In every other Asian country I’d visited, I instantly learned to say “hello” and “thank you.” In Hanoi, I never learned those words – nobody used them. By a ratio of ten to one, more people honked at than ever spoke to me. I’m being bitchy I know, but that’s how this city makes you feel.
I got stuck in Hanoi; stuck in streets sludge and stuck in a conundrum. Due to varying passport issues (a lack of empty pages) and Visa problems (the Indian Embassy in Hanoi balking at my request to just paste their visa over the one for Laos), I was to stay in Hanoi for two weeks. The maddening part was that, had the comrade at the border used one of my half-used pages to plop the entry stamp for Vietnam, this problem could have been solved in one of Asia’s friendlier capitals. But no, he used a brand new page, effectively incarcerating me in Hanoi. Hanoi for the holidays. The two weeks in every year that it’s best to be in a Western, Christian country.
Christmas came and went rather unspectacularly. Yet, Hanoi was the perfectly insane setting for New Years. This was the city’s first year embracing a full-on celebration of the Western Calendar’s brightest day, inviting international Djs to turn the streets around the Opera House into a flashy dance party. Everything was unruly and exciting until the clock rang midnight. We screamed, clapped, and then the Vietnamese ran home in observance of the midnight curfew.
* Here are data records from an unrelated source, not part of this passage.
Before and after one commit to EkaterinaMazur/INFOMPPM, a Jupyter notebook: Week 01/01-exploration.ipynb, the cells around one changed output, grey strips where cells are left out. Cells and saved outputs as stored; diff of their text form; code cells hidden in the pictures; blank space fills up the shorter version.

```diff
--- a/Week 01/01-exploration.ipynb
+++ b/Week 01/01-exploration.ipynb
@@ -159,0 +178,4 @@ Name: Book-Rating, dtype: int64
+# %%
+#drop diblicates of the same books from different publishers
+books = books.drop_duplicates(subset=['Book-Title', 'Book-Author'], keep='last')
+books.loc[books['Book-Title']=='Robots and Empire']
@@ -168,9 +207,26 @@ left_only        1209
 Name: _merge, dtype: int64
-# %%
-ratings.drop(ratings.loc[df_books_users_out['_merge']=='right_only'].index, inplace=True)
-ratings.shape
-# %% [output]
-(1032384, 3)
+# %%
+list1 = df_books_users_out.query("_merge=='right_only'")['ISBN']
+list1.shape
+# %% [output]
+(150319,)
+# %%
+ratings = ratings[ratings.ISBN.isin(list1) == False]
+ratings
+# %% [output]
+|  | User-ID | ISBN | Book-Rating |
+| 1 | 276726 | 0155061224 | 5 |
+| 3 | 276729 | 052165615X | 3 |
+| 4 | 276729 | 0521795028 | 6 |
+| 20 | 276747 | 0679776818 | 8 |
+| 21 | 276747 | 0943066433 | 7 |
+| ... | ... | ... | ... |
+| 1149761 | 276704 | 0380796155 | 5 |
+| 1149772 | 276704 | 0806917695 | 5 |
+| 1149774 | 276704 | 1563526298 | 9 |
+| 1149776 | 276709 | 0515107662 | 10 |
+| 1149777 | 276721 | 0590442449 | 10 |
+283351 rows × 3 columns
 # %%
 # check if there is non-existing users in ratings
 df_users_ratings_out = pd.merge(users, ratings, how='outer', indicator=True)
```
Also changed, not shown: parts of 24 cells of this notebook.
Or, maybe they wanted to get a few hours of shuteye before their sunrise exercise class. By 6:00am the next morning, the banks of Hoan Kiem Lake in the heart of downtown were a frenzy of floppy hands and glittery track suits. The lake was line-to-line jazzercise classes a la Richard Simmons with a boombox. Those too cool for aerobics plunked a birdy back and forth playing badminton without a net (badminton being the favorite sport of the Vietnamese!).
Hanoi’s main attraction was its unpredictable hysteria – hysteria being both hysterical and frightening. For example, the town’s two main sights were the Ho Chi Minh Mausoleum and the Ho Chi Minh Museum. One was a capsule holding the body of the great leader swimming in formaldehyde, while the other housed a circus of many acts (a large scale model of fruit, a space room dedicated to the challenger explosion, Picasso replicas, Ho Chi Minh’s fan and hat, and a giant, bronze statue of the leader just waiting for group photos). Trying to make sense of these things was far too tiring. It was best to accept it as part of the greater hysteria, or at least that’s what my hotel receptionist Viet told me (his brother’s name was, quite seriously, Nam).
The worst thing of it all was that, by the end, I kind of came to terms with Hanoi. Despite it all, the organization of the disorder fascinated me. Crossing the streets emboldened me. The messy, busy clutter slipped into the background and became part of the landscape, for better or worse. Maybe I don’t hate Hanoi… but it hurts me to say that. When, like a chameleon, I picked up on the rhythm of life and slipped into the mix, it thrilled me in a sinister way.